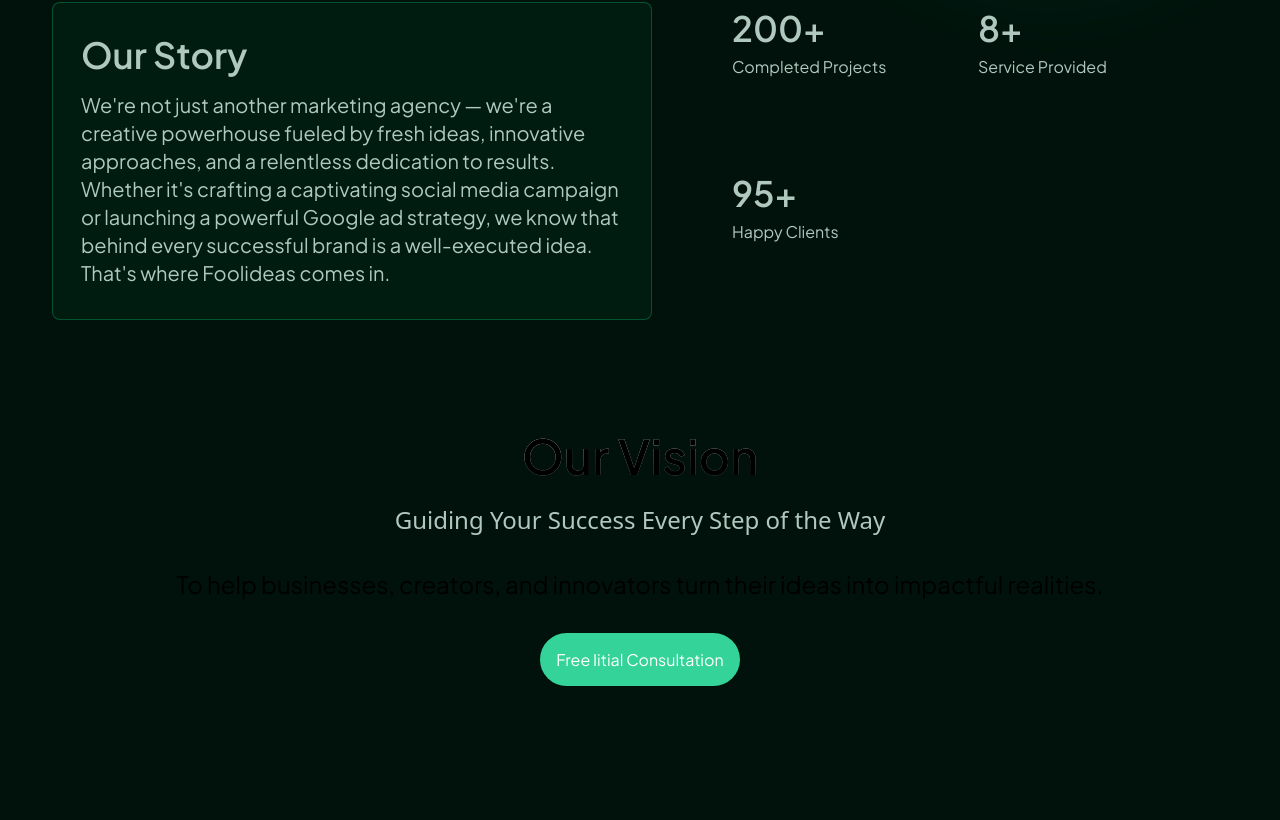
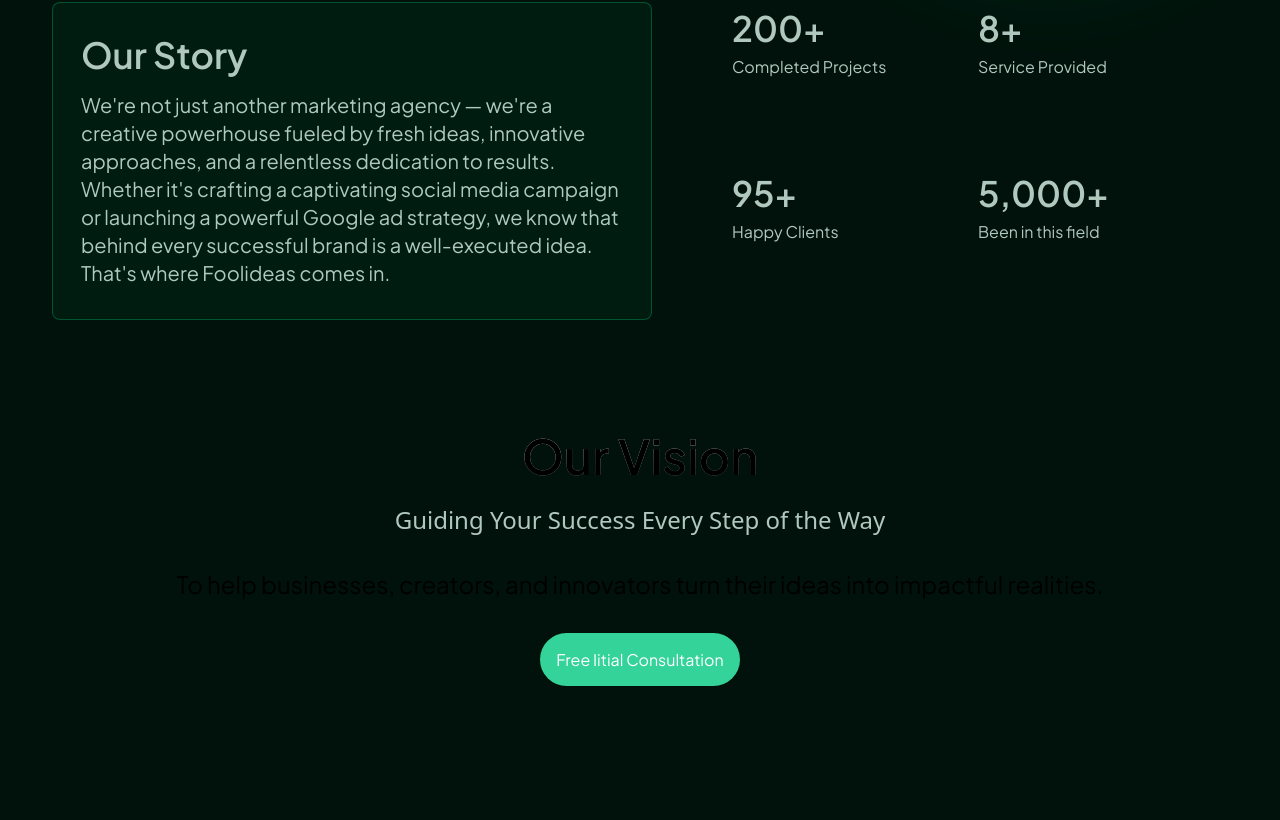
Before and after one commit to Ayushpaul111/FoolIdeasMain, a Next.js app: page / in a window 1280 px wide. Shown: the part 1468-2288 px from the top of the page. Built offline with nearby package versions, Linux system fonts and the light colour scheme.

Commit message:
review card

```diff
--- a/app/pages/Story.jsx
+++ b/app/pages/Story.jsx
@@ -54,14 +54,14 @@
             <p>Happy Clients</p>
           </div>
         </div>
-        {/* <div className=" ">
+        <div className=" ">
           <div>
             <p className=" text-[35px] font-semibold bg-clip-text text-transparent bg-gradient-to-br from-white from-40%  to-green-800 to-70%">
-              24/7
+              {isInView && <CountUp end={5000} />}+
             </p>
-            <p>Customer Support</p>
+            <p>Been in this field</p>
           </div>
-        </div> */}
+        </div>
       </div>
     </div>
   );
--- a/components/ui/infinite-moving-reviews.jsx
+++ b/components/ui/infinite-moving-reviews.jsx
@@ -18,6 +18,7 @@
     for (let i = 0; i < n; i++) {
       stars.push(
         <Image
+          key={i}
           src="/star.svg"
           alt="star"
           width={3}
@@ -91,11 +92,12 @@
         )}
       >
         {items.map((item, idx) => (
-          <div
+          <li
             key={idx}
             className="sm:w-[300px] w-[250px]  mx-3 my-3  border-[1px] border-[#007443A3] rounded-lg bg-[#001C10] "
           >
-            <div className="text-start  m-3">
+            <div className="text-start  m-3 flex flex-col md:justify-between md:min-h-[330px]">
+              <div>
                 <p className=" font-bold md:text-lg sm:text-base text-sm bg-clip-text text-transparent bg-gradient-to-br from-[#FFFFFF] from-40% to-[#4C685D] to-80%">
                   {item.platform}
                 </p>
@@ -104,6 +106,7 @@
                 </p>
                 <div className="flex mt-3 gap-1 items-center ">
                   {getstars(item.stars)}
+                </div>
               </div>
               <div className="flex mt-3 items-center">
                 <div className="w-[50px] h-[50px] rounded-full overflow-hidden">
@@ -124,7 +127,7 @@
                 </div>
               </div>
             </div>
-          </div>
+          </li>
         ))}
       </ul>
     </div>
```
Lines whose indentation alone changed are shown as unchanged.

------

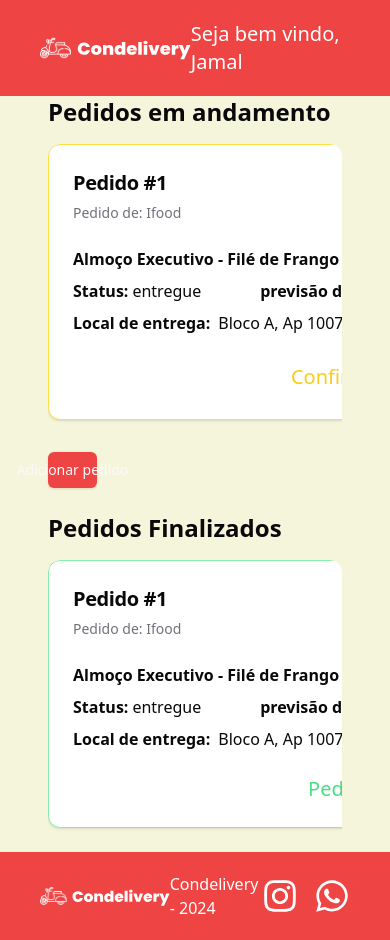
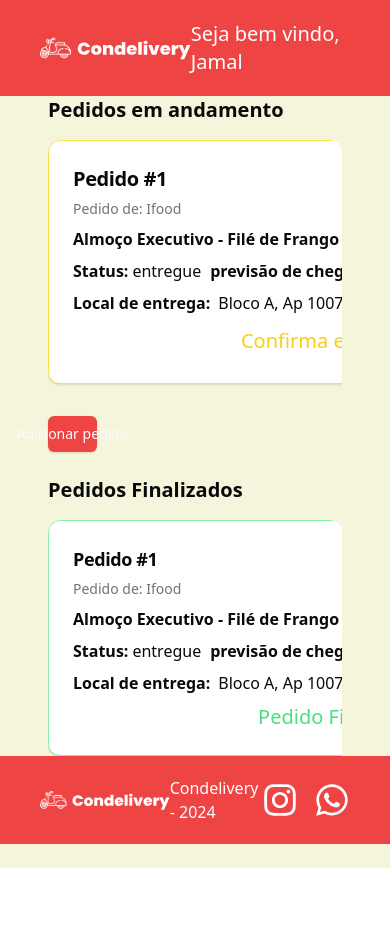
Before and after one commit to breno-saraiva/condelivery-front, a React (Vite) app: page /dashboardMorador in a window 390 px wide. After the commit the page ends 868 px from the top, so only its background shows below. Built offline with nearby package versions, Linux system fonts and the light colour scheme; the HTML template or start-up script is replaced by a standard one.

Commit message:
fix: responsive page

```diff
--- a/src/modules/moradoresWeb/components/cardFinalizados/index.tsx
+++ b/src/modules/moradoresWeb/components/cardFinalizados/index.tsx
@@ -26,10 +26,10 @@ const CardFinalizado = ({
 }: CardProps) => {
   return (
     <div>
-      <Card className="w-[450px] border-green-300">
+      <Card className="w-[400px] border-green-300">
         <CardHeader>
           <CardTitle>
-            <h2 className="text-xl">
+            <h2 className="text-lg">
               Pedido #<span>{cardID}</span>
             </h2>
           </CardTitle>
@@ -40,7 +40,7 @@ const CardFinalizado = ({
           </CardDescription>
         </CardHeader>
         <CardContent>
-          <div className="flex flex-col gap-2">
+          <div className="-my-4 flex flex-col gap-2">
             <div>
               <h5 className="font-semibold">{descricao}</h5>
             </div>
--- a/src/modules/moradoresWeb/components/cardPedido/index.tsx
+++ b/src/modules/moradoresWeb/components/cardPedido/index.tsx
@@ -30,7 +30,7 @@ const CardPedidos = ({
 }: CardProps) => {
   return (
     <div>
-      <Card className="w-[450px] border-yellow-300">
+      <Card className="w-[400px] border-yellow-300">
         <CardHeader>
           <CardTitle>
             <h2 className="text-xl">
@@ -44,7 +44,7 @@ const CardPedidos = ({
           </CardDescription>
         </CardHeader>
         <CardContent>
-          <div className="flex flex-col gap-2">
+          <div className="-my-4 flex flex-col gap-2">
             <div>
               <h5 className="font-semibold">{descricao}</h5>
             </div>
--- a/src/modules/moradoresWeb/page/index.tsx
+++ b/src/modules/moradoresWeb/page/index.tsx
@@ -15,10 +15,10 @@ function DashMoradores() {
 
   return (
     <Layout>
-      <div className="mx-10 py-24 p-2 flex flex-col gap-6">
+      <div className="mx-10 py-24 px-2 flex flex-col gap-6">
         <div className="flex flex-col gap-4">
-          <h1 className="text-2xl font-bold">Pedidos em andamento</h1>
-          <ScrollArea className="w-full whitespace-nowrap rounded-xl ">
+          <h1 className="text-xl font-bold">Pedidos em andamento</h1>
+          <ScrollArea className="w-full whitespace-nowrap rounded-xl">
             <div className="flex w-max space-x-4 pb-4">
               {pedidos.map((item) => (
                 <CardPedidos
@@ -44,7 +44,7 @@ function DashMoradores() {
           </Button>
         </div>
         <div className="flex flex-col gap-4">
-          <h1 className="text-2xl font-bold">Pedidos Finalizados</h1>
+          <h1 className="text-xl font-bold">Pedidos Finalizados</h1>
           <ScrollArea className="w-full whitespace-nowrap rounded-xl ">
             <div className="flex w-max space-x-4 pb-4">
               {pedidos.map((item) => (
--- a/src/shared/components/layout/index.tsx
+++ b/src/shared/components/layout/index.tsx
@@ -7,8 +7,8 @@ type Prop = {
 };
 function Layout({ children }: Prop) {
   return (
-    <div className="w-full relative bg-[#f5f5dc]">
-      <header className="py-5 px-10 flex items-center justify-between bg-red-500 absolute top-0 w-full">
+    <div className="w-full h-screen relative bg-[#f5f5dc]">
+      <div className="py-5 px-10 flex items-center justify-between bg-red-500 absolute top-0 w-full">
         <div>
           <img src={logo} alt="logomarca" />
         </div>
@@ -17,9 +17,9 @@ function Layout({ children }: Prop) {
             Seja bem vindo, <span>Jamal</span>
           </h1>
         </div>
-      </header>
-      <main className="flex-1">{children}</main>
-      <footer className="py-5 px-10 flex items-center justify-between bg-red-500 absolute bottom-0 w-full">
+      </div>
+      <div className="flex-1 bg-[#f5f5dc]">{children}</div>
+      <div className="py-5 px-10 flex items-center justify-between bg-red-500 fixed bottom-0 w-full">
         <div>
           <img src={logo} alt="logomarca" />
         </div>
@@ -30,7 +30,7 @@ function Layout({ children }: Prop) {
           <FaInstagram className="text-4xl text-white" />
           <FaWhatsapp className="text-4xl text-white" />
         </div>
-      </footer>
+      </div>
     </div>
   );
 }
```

------

> What is required:
If a line in the material contains the word "CardPedidos", copy that line.

> Result of this exercise:
@@ -30,7 +30,7 @@ const CardPedidos = ({
@@ -44,7 +44,7 @@ const CardPedidos = ({
                 <CardPedidos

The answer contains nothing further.